## ASSIGNMENT
What lines in the listing below hold the string "align"? Please copy them out.

== RECORDS FOR PROCESSING ==

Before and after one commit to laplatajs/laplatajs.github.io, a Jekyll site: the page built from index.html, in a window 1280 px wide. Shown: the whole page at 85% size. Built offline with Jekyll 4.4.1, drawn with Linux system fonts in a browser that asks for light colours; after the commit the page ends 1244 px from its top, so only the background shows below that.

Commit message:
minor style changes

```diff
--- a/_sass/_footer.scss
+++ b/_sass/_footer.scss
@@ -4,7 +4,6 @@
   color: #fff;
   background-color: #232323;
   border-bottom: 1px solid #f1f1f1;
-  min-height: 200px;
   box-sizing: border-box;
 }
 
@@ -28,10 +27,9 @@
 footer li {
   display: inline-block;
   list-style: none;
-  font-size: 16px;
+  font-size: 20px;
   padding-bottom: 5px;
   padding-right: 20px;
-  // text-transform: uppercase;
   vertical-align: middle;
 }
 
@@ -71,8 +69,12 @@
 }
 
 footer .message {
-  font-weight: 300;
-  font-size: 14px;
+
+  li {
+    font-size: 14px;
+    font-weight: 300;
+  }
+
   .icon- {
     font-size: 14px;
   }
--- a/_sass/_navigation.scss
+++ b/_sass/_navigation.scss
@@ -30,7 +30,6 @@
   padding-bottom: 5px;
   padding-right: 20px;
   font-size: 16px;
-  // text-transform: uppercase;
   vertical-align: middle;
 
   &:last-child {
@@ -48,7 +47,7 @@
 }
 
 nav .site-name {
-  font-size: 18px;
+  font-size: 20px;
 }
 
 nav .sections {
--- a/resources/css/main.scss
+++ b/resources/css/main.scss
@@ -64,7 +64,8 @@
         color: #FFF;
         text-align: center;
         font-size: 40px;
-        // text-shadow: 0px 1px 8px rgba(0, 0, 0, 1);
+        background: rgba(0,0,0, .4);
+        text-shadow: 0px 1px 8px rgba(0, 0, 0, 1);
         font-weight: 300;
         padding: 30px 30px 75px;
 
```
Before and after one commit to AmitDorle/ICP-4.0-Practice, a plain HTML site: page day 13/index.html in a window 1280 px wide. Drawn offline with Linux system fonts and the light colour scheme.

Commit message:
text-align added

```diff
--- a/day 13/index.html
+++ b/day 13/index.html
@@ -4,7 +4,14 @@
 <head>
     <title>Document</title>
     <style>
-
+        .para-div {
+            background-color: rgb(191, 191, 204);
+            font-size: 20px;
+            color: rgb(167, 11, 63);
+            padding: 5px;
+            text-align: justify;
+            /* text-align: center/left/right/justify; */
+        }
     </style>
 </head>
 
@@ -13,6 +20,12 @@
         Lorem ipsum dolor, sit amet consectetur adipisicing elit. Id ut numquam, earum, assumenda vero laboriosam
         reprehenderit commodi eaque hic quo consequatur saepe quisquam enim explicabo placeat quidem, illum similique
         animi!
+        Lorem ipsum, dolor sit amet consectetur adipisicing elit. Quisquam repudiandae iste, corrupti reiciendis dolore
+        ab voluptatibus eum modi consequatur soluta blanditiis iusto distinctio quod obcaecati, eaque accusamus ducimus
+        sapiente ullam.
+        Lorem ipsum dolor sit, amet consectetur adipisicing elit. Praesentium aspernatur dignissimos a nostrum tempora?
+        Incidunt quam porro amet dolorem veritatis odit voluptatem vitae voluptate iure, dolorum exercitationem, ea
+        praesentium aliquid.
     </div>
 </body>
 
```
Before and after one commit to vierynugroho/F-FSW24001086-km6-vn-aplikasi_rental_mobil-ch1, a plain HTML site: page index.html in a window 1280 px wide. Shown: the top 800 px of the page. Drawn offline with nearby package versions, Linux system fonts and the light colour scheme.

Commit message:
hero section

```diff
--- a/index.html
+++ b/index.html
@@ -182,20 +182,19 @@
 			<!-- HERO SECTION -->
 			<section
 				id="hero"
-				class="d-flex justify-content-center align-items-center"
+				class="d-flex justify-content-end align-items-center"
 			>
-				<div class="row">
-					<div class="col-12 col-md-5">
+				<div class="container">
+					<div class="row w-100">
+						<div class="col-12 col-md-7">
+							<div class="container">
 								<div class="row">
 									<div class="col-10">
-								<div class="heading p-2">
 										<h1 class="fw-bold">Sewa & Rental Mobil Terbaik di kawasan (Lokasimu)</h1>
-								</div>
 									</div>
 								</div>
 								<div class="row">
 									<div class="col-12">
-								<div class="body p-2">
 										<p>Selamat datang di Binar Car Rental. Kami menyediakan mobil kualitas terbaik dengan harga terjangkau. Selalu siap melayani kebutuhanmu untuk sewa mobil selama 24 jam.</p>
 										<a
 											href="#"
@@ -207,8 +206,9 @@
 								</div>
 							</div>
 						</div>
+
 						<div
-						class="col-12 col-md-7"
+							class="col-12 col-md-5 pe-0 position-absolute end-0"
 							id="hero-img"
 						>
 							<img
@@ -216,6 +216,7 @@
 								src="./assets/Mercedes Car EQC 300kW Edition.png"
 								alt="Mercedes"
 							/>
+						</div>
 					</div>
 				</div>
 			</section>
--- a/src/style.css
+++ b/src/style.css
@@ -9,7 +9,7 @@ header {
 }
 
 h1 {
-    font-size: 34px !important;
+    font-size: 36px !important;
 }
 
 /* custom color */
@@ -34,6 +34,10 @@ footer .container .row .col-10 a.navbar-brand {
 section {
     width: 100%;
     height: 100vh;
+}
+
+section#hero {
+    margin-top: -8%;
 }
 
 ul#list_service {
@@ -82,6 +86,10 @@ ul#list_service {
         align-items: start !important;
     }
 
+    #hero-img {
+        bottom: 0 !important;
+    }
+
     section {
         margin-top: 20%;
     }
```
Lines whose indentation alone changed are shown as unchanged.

===

## ANSWER TO THE EXERCISE
   vertical-align: middle;
   vertical-align: middle;
         text-align: center;
text-align added
+            text-align: justify;
+            /* text-align: center/left/right/justify; */
-				class="d-flex justify-content-center align-items-center"
+				class="d-flex justify-content-end align-items-center"
         align-items: start !important;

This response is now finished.